====== SUPPLIED MATERIAL

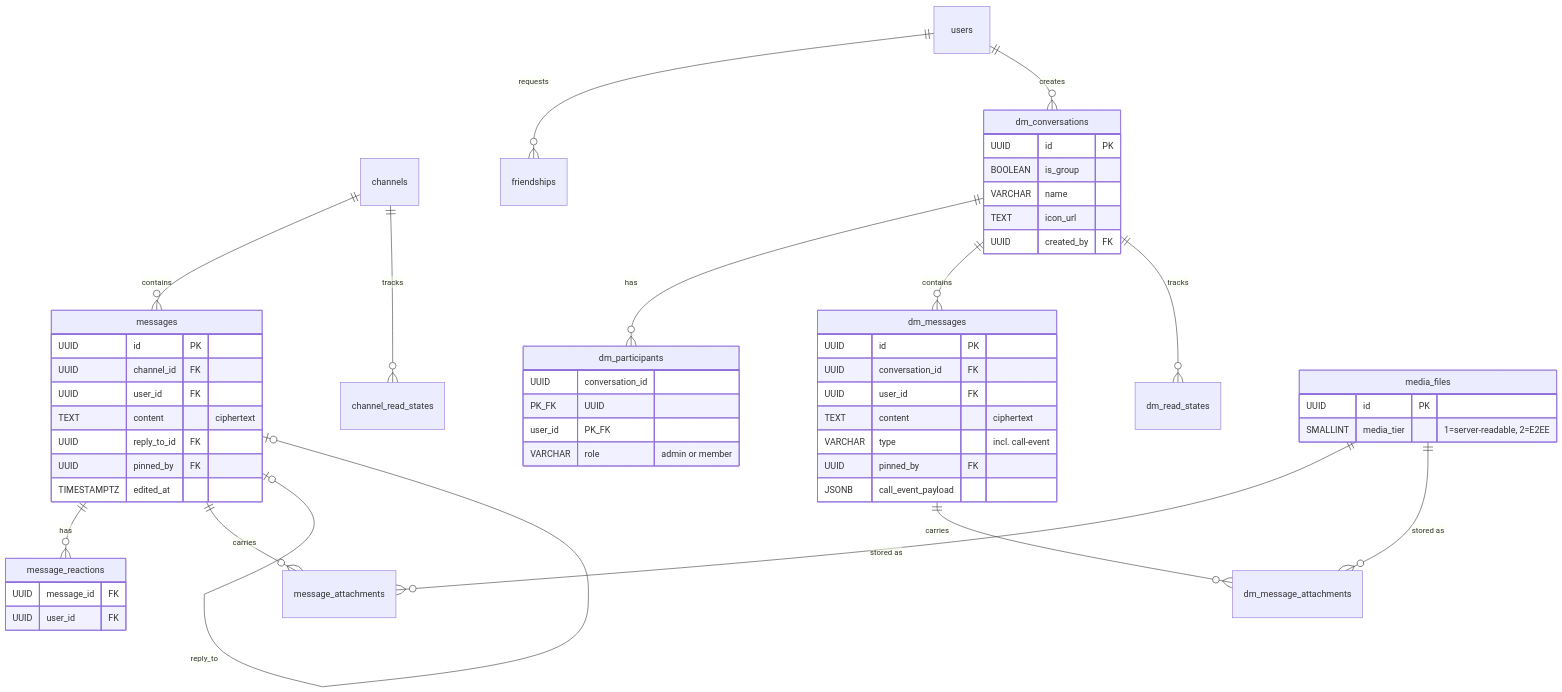
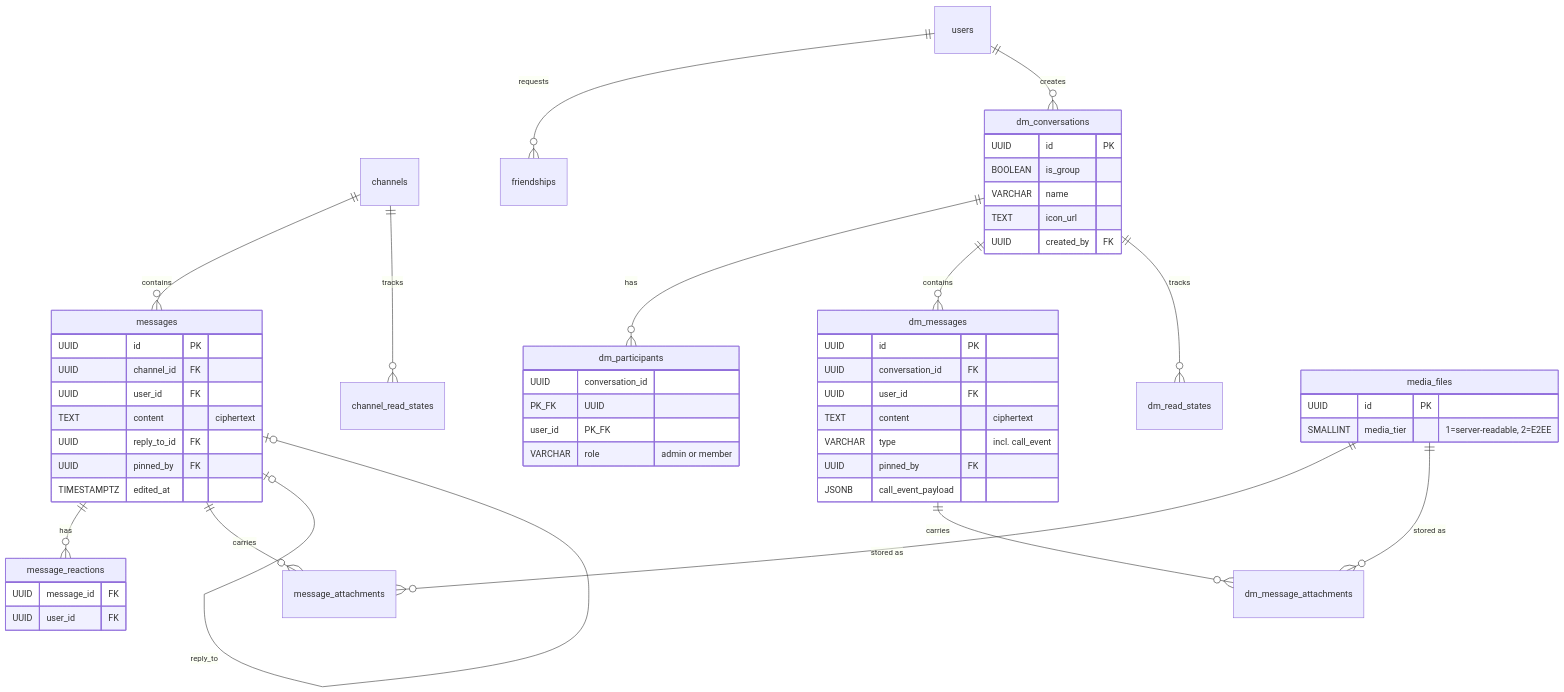
One commit to Concord-Voice/Self-Hosted changed the third of 10 diagrams in docs/architecture.md. Above: the diagram before and after it, drawn with Mermaid. The commit also changed other lines of this file and 8 other files, not shown here.

First line of the commit message:
feat: group voice call UX — ring, decline tally, join-active, group call-event rendering (#1568)

````diff
--- a/docs/architecture.md
+++ b/docs/architecture.md
@@ -314,55 +314,55 @@
 ```mermaid
 erDiagram
     channels ||--o{ messages : "contains"
     channels ||--o{ channel_read_states : "tracks"
     messages ||--o{ message_reactions : "has"
     messages ||--o{ message_attachments : "carries"
     messages |o--o| messages : "reply_to"
     users ||--o{ friendships : "requests"
     users ||--o{ dm_conversations : "creates"
     dm_conversations ||--o{ dm_participants : "has"
     dm_conversations ||--o{ dm_messages : "contains"
     dm_conversations ||--o{ dm_read_states : "tracks"
     dm_messages ||--o{ dm_message_attachments : "carries"
     media_files ||--o{ message_attachments : "stored as"
     media_files ||--o{ dm_message_attachments : "stored as"
 
     messages {
         UUID id PK
         UUID channel_id FK
         UUID user_id FK
         TEXT content "ciphertext"
         UUID reply_to_id FK
         UUID pinned_by FK
         TIMESTAMPTZ edited_at
     }
     dm_conversations {
         UUID id PK
         BOOLEAN is_group
         VARCHAR name
         TEXT icon_url
         UUID created_by FK
     }
     dm_participants {
         UUID conversation_id PK_FK
         UUID user_id PK_FK
         VARCHAR role "admin or member"
     }
     dm_messages {
         UUID id PK
         UUID conversation_id FK
         UUID user_id FK
         TEXT content "ciphertext"
-        VARCHAR type "incl. call-event"
+        VARCHAR type "incl. call_event"
         UUID pinned_by FK
         JSONB call_event_payload
     }
     message_reactions {
         UUID message_id FK
         UUID user_id FK
     }
     media_files {
         UUID id PK
         SMALLINT media_tier "1=server-readable, 2=E2EE"
     }
 ```
````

============

§ **WHAT YOU NEED TO DO**: Could you restate all of the data above word for word and skip every picture?

§ **OUTPUT FOR THIS TASK**:
One commit to Concord-Voice/Self-Hosted changed the third of 10 diagrams in docs/architecture.md. Above: the diagram before and after it, drawn with Mermaid. The commit also changed other lines of this file and 8 other files, not shown here.

First line of the commit message:
feat: group voice call UX — ring, decline tally, join-active, group call-event rendering (#1568)

````diff
--- a/docs/architecture.md
+++ b/docs/architecture.md
@@ -314,55 +314,55 @@
 ```mermaid
 erDiagram
     channels ||--o{ messages : "contains"
     channels ||--o{ channel_read_states : "tracks"
     messages ||--o{ message_reactions : "has"
     messages ||--o{ message_attachments : "carries"
     messages |o--o| messages : "reply_to"
     users ||--o{ friendships : "requests"
     users ||--o{ dm_conversations : "creates"
     dm_conversations ||--o{ dm_participants : "has"
     dm_conversations ||--o{ dm_messages : "contains"
     dm_conversations ||--o{ dm_read_states : "tracks"
     dm_messages ||--o{ dm_message_attachments : "carries"
     media_files ||--o{ message_attachments : "stored as"
     media_files ||--o{ dm_message_attachments : "stored as"
 
     messages {
         UUID id PK
         UUID channel_id FK
         UUID user_id FK
         TEXT content "ciphertext"
         UUID reply_to_id FK
         UUID pinned_by FK
         TIMESTAMPTZ edited_at
     }
     dm_conversations {
         UUID id PK
         BOOLEAN is_group
         VARCHAR name
         TEXT icon_url
         UUID created_by FK
     }
     dm_participants {
         UUID conversation_id PK_FK
         UUID user_id PK_FK
         VARCHAR role "admin or member"
     }
     dm_messages {
         UUID id PK
         UUID conversation_id FK
         UUID user_id FK
         TEXT content "ciphertext"
-        VARCHAR type "incl. call-event"
+        VARCHAR type "incl. call_event"
         UUID pinned_by FK
         JSONB call_event_payload
     }
     message_reactions {
         UUID message_id FK
         UUID user_id FK
     }
     media_files {
         UUID id PK
         SMALLINT media_tier "1=server-readable, 2=E2EE"
     }
 ```
````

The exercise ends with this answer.